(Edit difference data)
++++++++++++++++++++
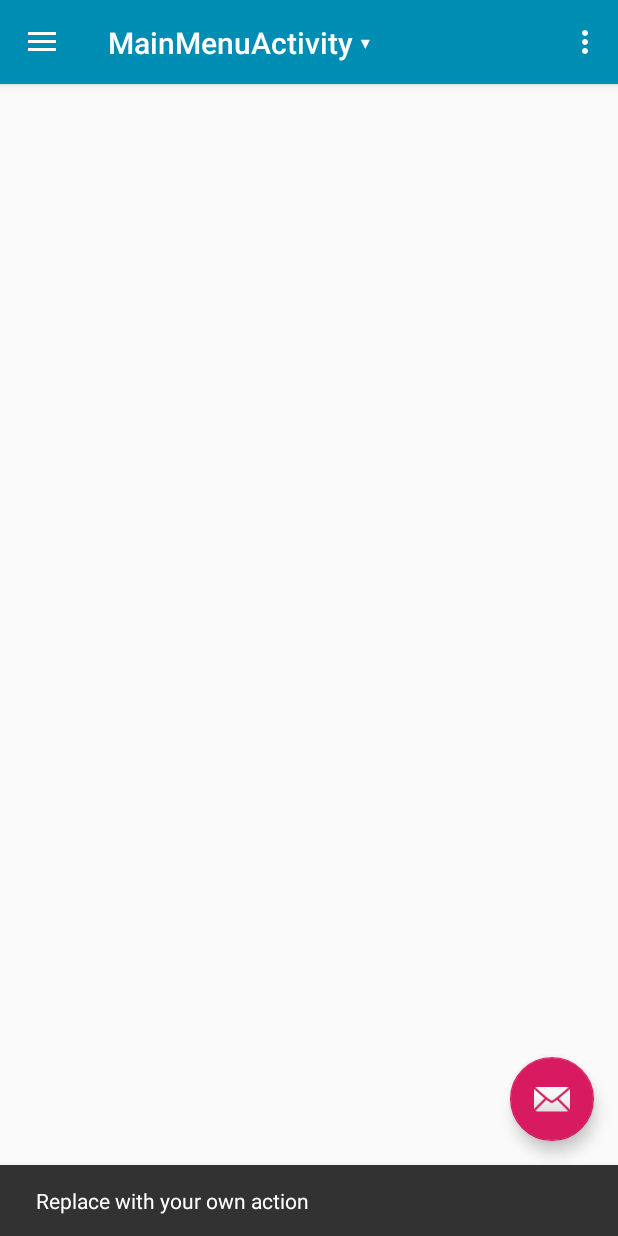
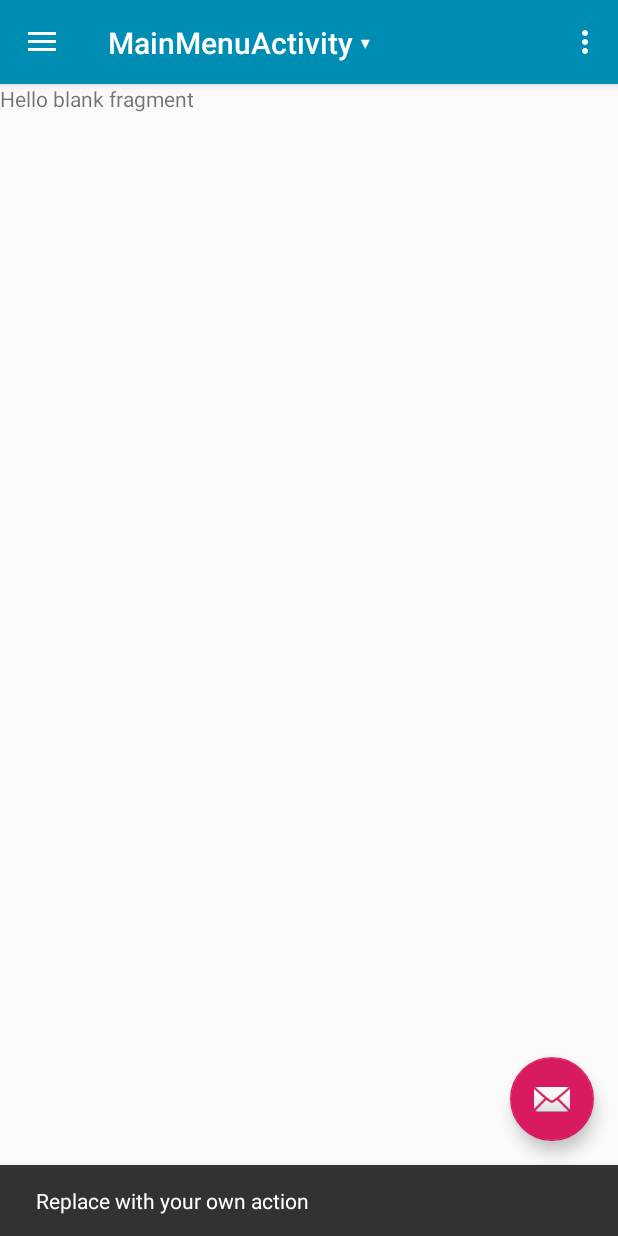
Before and after one commit to AngSanley/MyAuto, an Android app: the MainMenuActivity screen opened directly, with no data from a screen before it, after a tap on an icon or button, on a phone screen of 412 x 824 dp. Run offline under Robolectric (Android 15) with nearby library versions, the light colour scheme and no system bars.

Commit message:
Implement fragment to Main Menu
Signed-off-by: Stanley <angstanley68@gmail.com>

```diff
--- a/app/src/main/java/binus/mat/ics/myauto/MainMenuActivity.java
+++ b/app/src/main/java/binus/mat/ics/myauto/MainMenuActivity.java
@@ -8,6 +8,8 @@ import android.graphics.Typeface;
 import android.os.Bundle;
 import android.support.design.widget.FloatingActionButton;
 import android.support.design.widget.Snackbar;
+import android.support.v4.app.Fragment;
+import android.support.v4.app.FragmentTransaction;
 import android.view.View;
 import android.support.design.widget.NavigationView;
 import android.support.v4.view.GravityCompat;
@@ -81,6 +83,18 @@ public class MainMenuActivity extends AppCompatActivity
         appNameSidebar = headerView.findViewById(R.id.appNameSidebar);
         appNameSidebar.setTypeface(serifFont);
 
+        // select Timeline view
+        navigationView.getMenu().getItem(0).setChecked(true);
+        Fragment fragment = null;
+        fragment = new TimelineFragment();
+
+        //replacing the fragment
+        if (fragment != null) {
+            FragmentTransaction ft = getSupportFragmentManager().beginTransaction();
+            ft.replace(R.id.content_frame, fragment);
+            ft.commit();
+        }
+
     }
 
     @Override
@@ -125,10 +139,15 @@ public class MainMenuActivity extends AppCompatActivity
     @Override
     public boolean onNavigationItemSelected(MenuItem item) {
         // Handle navigation view item clicks here.
+
+        //creating fragment object
+        Fragment fragment = null;
+
         int id = item.getItemId();
 
         if (id == R.id.nav_timeline) {
-            // Handle the camera action
+            fragment = new TimelineFragment();
+
         } else if (id == R.id.nav_vehicle_information) {
 
         } else if (id == R.id.nav_report) {
@@ -148,6 +167,13 @@ public class MainMenuActivity extends AppCompatActivity
 
         }
 
+        //replacing the fragment
+        if (fragment != null) {
+            FragmentTransaction ft = getSupportFragmentManager().beginTransaction();
+            ft.replace(R.id.content_frame, fragment);
+            ft.commit();
+        }
+
         DrawerLayout drawer = (DrawerLayout) findViewById(R.id.drawer_layout);
         drawer.closeDrawer(GravityCompat.START);
         return true;
--- /dev/null
+++ b/app/src/main/java/binus/mat/ics/myauto/TimelineFragment.java
@@ -0,0 +1,28 @@
+package binus.mat.ics.myauto;
+
+import android.os.Bundle;
+import android.support.annotation.Nullable;
+import android.support.v4.app.Fragment;
+import android.view.LayoutInflater;
+import android.view.View;
+import android.view.ViewGroup;
+
+
+public class TimelineFragment extends Fragment {
+
+    @Nullable
+    @Override
+    public View onCreateView(LayoutInflater inflater, @Nullable ViewGroup container, @Nullable Bundle savedInstanceState) {
+        //returning our layout file
+        //change R.layout.yourlayoutfilename for each of your fragments
+        return inflater.inflate(R.layout.fragment_timeline, container, false);
+    }
+
+
+    @Override
+    public void onViewCreated(View view, @Nullable Bundle savedInstanceState) {
+        super.onViewCreated(view, savedInstanceState);
+        //you can set the title for your toolbar here for different fragments different titles
+        getActivity().setTitle("Menu 1");
+    }
+}
--- a/app/src/main/res/layout/content_main_menu.xml
+++ b/app/src/main/res/layout/content_main_menu.xml
@@ -8,4 +8,9 @@
     tools:context=".MainMenuActivity"
     tools:showIn="@layout/app_bar_main_menu">
 
+    <FrameLayout
+        android:id="@+id/content_frame"
+        android:layout_width="match_parent"
+        android:layout_height="match_parent" />
+
 </android.support.constraint.ConstraintLayout>
--- /dev/null
+++ b/app/src/main/res/layout/fragment_timeline.xml
@@ -0,0 +1,14 @@
+<?xml version="1.0" encoding="utf-8"?>
+<FrameLayout xmlns:android="http://schemas.android.com/apk/res/android"
+    xmlns:tools="http://schemas.android.com/tools"
+    android:layout_width="match_parent"
+    android:layout_height="match_parent"
+    tools:context=".TimelineFragment">
+
+    <!-- TODO: Update blank fragment layout -->
+    <TextView
+        android:layout_width="match_parent"
+        android:layout_height="match_parent"
+        android:text="@string/hello_blank_fragment" />
+
+</FrameLayout>
--- a/app/src/main/res/values/strings.xml
+++ b/app/src/main/res/values/strings.xml
@@ -107,4 +107,7 @@
     <string name="pref_ringtone_silent">Silent</string>
 
     <string name="pref_title_vibrate">Vibrate</string>
+
+    <!-- TODO: Remove or change this placeholder text -->
+    <string name="hello_blank_fragment">Hello blank fragment</string>
 </resources>
```
Also changed, not shown: 2 other files.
++++++++++++++++++++
◆ THE PROBLEM
Only the lines from the start of the records above through the line containing "Implement fragment to Main Menu" should be returned, exactly and with both ends, please; the pictures stay out.

◆ TASK ANSWER
Before and after one commit to AngSanley/MyAuto, an Android app: the MainMenuActivity screen opened directly, with no data from a screen before it, after a tap on an icon or button, on a phone screen of 412 x 824 dp. Run offline under Robolectric (Android 15) with nearby library versions, the light colour scheme and no system bars.

Commit message:
Implement fragment to Main Menu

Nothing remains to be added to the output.